All production and marketing strategies in the Serbian popular music both emulate and worship global trends in music, dance, fashion and design. Ceca did start as a girl who sang at a local music festival in Ilidza "I am a cheeky flower", but is today the greatest popular music star that cannot be compared to any folk music performer, but only to stars such as Madonna, Kylie Minogue or Brittney Spears. ("We shall apologize to Miss Spears," Miroslav Ilic reacted in the above mentioned "Latinica" to the remark by certain Vesna Pezo, allegedly the only turbo-folk singer in Croatia, that her clothing and her behavior is no more provocative (read tasteless) than that of Brittney Spears.) Before the big Ceca's concert at Marakana soccer stadium, we've seen confessionals, serials, all sorts of mechanisms already seen in the global popular culture, as well as European tradition. The story about Ceca and Arkan will become nothing but another chapter of tragic fates of famous people that were especially popular in the Austria-Hungary; we shall have a new "big tragedy" similar to that of [Crown Prince] Rudolf and Maria Vetsera [who mysteriously died together in the castle Mayerling in 1899].
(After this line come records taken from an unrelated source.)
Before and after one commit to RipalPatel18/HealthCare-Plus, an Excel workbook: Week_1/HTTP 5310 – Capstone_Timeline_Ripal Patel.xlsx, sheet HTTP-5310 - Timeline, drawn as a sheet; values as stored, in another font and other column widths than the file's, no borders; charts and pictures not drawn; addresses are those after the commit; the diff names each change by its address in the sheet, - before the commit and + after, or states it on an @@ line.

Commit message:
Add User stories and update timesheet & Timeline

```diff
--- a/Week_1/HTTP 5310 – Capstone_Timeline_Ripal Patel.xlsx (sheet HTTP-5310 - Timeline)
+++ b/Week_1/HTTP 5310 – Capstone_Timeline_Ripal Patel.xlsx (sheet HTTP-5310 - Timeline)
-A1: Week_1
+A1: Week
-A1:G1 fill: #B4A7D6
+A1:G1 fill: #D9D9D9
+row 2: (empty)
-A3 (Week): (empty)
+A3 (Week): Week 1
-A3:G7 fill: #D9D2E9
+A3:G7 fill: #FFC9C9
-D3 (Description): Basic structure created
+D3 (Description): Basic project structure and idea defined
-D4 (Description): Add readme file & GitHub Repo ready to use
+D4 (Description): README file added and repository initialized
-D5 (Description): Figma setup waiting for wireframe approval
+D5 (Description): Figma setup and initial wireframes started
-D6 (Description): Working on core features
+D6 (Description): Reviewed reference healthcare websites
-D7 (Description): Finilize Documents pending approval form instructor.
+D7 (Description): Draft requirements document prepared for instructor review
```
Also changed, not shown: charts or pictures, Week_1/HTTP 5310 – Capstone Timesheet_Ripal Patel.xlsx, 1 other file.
The global identity of turbo-folk is easily recognizable, but our intellectual and upper middle class elite cannot come to terms with the fact that someone like Ceca has left such an impact on our cultural space. The same applies to the political option she represents while singing about love. The Party of Serb Unity, at the time of Heider and Le Pen, is also a product of civilized Europe.